How to declare a constant in C++?
In this talk, we will understand how to choose static, inline and constexpr specifiers when declaring a constant. We will compare different ways to declare string constants. As a result, we will come up with universal recommendations.

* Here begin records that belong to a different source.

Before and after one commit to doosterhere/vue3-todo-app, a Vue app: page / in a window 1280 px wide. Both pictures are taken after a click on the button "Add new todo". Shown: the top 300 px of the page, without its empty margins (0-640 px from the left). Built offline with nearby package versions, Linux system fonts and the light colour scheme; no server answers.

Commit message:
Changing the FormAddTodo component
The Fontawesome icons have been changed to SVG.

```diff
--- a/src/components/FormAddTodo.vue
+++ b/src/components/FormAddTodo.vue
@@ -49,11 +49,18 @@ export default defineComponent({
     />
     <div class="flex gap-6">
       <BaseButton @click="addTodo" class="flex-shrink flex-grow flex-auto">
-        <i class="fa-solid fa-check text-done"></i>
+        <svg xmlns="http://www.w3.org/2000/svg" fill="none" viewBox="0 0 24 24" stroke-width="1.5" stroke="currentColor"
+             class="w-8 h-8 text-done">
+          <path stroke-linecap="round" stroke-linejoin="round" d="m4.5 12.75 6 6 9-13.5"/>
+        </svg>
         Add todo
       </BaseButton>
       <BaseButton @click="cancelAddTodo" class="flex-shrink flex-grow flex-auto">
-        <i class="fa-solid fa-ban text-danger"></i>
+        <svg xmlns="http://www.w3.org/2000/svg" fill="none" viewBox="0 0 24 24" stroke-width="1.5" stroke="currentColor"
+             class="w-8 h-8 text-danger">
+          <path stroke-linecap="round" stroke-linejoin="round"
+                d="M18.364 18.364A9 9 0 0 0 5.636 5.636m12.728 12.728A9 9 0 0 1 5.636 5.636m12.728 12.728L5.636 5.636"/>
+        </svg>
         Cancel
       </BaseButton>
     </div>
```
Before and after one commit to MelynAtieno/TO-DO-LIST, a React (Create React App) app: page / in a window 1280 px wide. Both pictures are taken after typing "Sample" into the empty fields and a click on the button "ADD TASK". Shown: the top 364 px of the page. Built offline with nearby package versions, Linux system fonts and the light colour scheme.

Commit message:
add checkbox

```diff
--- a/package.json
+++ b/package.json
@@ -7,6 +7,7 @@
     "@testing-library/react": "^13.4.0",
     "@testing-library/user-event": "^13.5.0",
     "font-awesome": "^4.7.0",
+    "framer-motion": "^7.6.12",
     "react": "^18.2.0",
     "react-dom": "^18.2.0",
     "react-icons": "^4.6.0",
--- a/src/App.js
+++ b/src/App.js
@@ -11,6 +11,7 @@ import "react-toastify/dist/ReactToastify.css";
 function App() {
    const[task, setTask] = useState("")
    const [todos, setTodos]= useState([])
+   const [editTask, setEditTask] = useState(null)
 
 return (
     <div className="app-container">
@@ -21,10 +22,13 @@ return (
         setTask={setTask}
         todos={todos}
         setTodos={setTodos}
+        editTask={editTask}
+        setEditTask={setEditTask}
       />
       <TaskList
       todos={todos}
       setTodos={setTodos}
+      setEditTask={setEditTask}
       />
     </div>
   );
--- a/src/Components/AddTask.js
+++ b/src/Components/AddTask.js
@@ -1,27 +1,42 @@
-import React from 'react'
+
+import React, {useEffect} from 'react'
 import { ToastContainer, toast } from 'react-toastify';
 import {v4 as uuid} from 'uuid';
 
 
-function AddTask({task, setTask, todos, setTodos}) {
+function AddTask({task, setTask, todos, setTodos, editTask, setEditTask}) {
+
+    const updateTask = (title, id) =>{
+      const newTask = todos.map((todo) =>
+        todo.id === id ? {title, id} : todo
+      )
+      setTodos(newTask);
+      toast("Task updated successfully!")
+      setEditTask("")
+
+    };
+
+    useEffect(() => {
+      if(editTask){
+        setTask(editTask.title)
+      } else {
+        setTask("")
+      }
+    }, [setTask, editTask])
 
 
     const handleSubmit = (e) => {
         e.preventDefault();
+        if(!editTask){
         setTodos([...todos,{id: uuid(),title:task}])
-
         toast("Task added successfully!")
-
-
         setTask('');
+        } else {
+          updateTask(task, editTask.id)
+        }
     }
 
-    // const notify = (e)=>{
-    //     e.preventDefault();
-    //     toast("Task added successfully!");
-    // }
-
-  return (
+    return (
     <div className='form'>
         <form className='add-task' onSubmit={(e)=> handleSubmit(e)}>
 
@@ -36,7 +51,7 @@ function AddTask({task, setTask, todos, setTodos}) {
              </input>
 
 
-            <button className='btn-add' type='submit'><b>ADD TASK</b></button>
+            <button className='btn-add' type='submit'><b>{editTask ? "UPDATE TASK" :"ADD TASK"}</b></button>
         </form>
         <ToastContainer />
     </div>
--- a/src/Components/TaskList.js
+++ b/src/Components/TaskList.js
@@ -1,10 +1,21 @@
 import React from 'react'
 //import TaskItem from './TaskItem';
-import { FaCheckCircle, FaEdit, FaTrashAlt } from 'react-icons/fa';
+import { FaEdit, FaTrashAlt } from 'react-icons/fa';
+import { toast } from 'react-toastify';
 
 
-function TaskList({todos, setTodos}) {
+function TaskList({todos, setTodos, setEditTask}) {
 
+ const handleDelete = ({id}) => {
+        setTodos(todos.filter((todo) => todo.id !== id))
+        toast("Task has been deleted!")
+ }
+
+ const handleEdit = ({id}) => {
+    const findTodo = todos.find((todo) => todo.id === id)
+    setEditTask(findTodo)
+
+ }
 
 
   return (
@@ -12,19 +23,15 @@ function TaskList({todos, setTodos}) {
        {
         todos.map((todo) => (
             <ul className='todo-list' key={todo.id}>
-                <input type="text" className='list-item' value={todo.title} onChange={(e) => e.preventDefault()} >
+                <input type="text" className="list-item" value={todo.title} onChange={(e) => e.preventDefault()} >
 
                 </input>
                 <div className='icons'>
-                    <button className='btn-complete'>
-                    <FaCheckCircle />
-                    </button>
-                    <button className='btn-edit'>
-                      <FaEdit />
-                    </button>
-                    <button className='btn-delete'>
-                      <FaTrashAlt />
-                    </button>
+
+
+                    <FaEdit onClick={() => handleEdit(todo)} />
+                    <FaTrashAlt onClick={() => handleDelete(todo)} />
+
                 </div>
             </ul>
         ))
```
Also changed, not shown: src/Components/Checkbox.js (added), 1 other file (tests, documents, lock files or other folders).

<p>The amazing thing about C++ is that the simplest things can be extremely confusing and complicated. It seems to be easy to declare a constant.</p> <p>We need to choose the linkage and storage duration that is suitable for us, to determine the visibility of constant and what translation unit it will be presented in. Then we need to choose an appropriate definition: global variable, local variable, class static data member. Then we need to pick an appropriate combination of static, inline and constexpr specifiers. We may also make the variable a template or a reference. If we are talking about a string, we need to choose the right type: const char*, char, std::string, std::string_view.</p> <p>If these things are obvious for you — congratulations! This is impressive. If this information blows your mind, let’s deal with this.</p> <p>The talk assumes an understanding of linkage and storage duration, declaration and definition, and static, inline and constexpr specifiers. These concepts are explained in Mikhail’s previous talk "Specifiers, qualifiers and templates" from C++ Russia Piter 2019.</p>